Almost a decade ago, on February 23, 1987, astronomers noticed that a star 167,000 light-years from Earth in the Large Magellanic Cloud had blown apart. This blazing act of self-destruction released an amount of energy equivalent to that of 100 suns over their lifetime. Ever since, scientists have watched the fading aftermath of supernova 1987A--and the second act of the show is now beginning: An immense shockwave from the explosion is smashing into a mysterious ring of gas that surrounds the dead star, causing it to light up once again.
Supernova 1987A was the brightest stellar cataclysm seen since Johannes Kepler recorded his observations of a supernova in the year 1604. At its brightest, Supernova 1987A glowed as intensely as the stars in the Big Dipper constellation. And it is the first supernova observed clearly over a long period with modern instruments. "This is the first time we have been able to observe these events in the span of a human lifetime," says Ann Kinney of the Space Telescope Science Institute, which manages the orbiting Hubble Space Telescope for the National Aeronautics and Space Administration.
Indeed, observing the supernova is like watching a nuclear bomb detonate in extreme slow motion.
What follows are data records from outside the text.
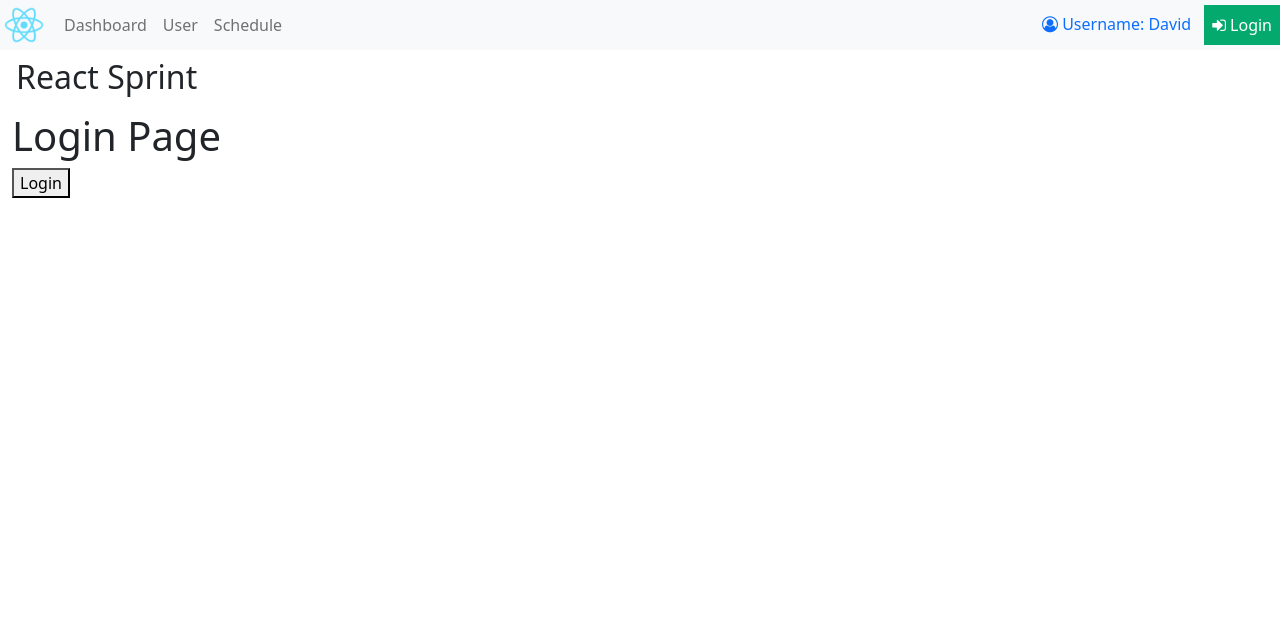
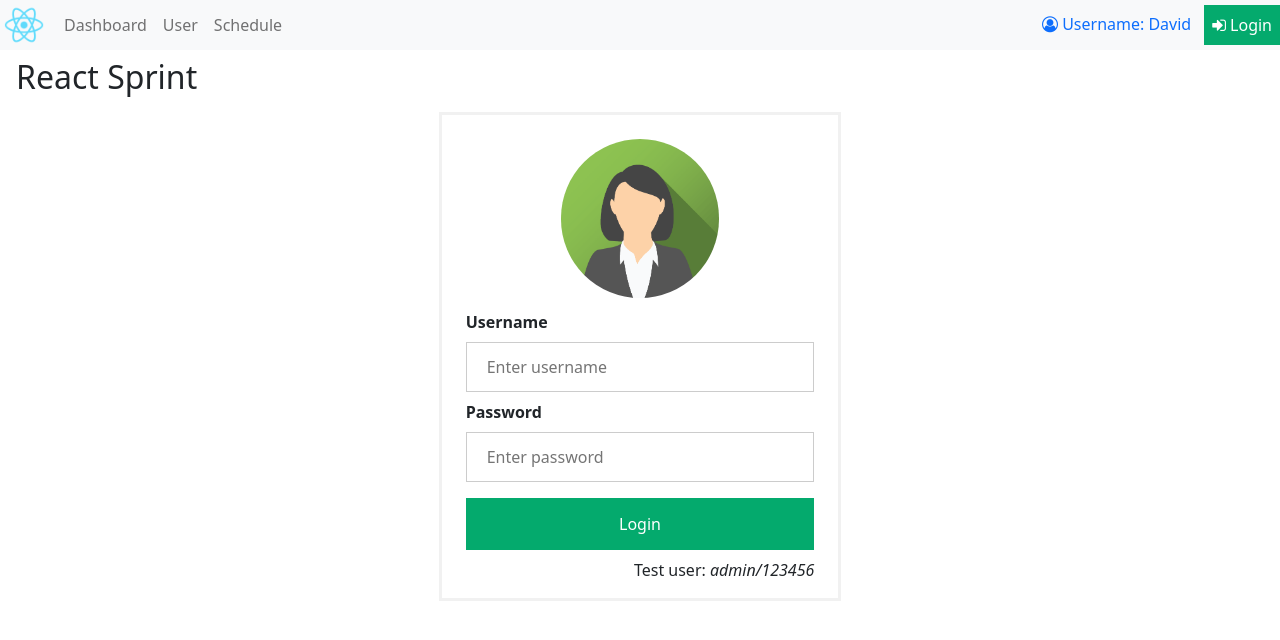
Before and after one commit to nhatbao47/react-ws, a React (Create React App) app: page /login in a window 1280 px wide. Shown: the top 640 px of the page. Built offline with nearby package versions, Linux system fonts and the light colour scheme.

Commit message:
Check login

```diff
--- /dev/null
+++ b/src/Pages/LoginPage.css
@@ -0,0 +1,35 @@
+form.login-form {
+    border: 3px solid #f1f1f1;
+  }
+.login-form input[type="text"], input[type="password"] {
+    width: 100%;
+    padding: 12px 20px;
+    margin: 8px 0;
+    display: inline-block;
+    border: 1px solid #ccc;
+    box-sizing: border-box;
+  }
+.login-form button {
+    background-color: #04aa6d;
+    color: white;
+    padding: 14px 20px;
+    margin: 8px 0;
+    border: none;
+    cursor: pointer;
+    width: 100%;
+  }
+
+.login-form button:hover {
+    opacity: 0.8;
+  }
+  .img-container {
+    text-align: center;
+    margin: 24px 0 12px 0;
+  }
+  img.avatar {
+    width: 40%;
+    border-radius: 50%;
+  }
+  .hint {
+      text-align: right;
+  }
--- a/src/Pages/LoginPage.tsx
+++ b/src/Pages/LoginPage.tsx
@@ -1,19 +1,50 @@
-import React from "react";
+import React, { useState } from "react";
 import { useNavigate } from "react-router-dom";
 import { fakeAuth } from "../Services/CommonService";
+import './LoginPage.css';
 
 const LoginPage = () => {
-    let navigate = useNavigate();
+    const navigate = useNavigate();
+    const [username, SetUsername] = useState('');
+    const [password, SetPassword] = useState('');
+    const [showMessage, SetShowMessage] = useState(false);
+    const adminUser = 'admin';
 
-    function handleClick() {
-        fakeAuth.isAuthenticated = true;
-        navigate('/dashboard');
+    const handleSubmit = (e: any) => {
+        e.preventDefault();
+        if (username === adminUser && password === '123456') {
+            fakeAuth.isAuthenticated = true;
+            fakeAuth.username = adminUser;
+            navigate('/dashboard');
+        } else {
+            SetShowMessage(true);
+        }
     }
 
     return (
-        <div className="unauthorized-layout">
-            <h1>Login Page</h1>
-            <button onClick={() => handleClick()}>Login</button>
+        <div className="row">
+            <div className="col-md-4"></div>
+            <div className="col-md-4">
+                <form className="login-form" onSubmit={(e) => handleSubmit(e)}>
+                    <div className="img-container">
+                        <img src="/img/avatar.png" alt="Avatar" className="avatar" />
+                    </div>
+                    <div className="container">
+                        <label htmlFor="username"><b>Username</b></label>
+                        <input type="text" placeholder="Enter username" name="username" onChange={(e) => SetUsername(e.target.value)} required />
+                        <label htmlFor="password"><b>Password</b></label>
+                        <input type="password" placeholder="Enter password" name="password" onChange={(e) => SetPassword(e.target.value)} required />
+                        {showMessage && (
+                            <div className="text-danger">
+                                Your username or password is not correct
+                            </div>
+                        )}
+                        <button type="submit">Login</button>
+                        <p className="hint">Test user: <i>admin/123456</i></p>
+                    </div>
+                </form>
+            </div>
+            <div className="col-md-4"></div>
         </div>
     );
 }
--- a/src/Services/CommonService.js
+++ b/src/Services/CommonService.js
@@ -1,3 +1,4 @@
 export const fakeAuth = {
-    isAuthenticated: false
+    isAuthenticated: false,
+    username: ''
 };
```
Because of its vast scale, events that would take a fraction of a second in an explosion on Earth are played out over decades in space. The most recent Hubble observations show that the physical shockwave from the giant blast is just now reaching the innermost of three mysterious gas rings circling the dead star at a distance of two-thirds of a light year.
Jolted by the 40-million mile per hour sledgehammer blow, one knot of gas--100 billion miles in diameter in a piece of the ring--has already begun to glow brightly, as its temperature surges from a few thousand degrees to a million degrees Fahrenheit. Astronomers predict it's only a matter of years before the complete ring becomes ablaze with light as it absorbs the full force of the impact. "Ten years from now, the entire ring will be hundreds of times brighter than today," says Robert Kirshner of the Harvard-Smithsonian Center for Astrophysics, which made the recent images of the supernova ring.
Astronomers do not think that this inner ring is simply debris from the explosion. Rather, they believe that it likely formed about 20,000 years before the star exploded. But it only became visible when it was heated by the burst of x-ray and light energy from the explosion; since then, it has been slowly fading as the gas cools. "This material used to be part of the star--its not shrapnel, its surface stuff that puffed off before the star exploded," says Kirshner.
Image: HUBBLE SPACE TELESCOPE
The outer two rings are even more puzzling. Hubble images recorded in 1994 revealed that the exploding star had assumed a shape resembling two wine glasses placed base to base. The supernova is located where the stems of the two glasses would intersect. The inner ring of gas is dispersed around the edges of the bases. Then, there are two more, fainter. rings of gas that would be on the edges of the flutes of the glasses.
Because the outer rings appear to be mirror images, astronomers speculate that they were "painted" on the expanding envelope of gas by twin jets of high-energy. A rapidly rotating but unseen companion star--one that collapsed as a neutron star or black hole at the time of the supernova--could have produced these jets. Material falling from the exploded star onto the compact companion would have been heated and blasted back into space in two narrow jets, along with a beam of radiation.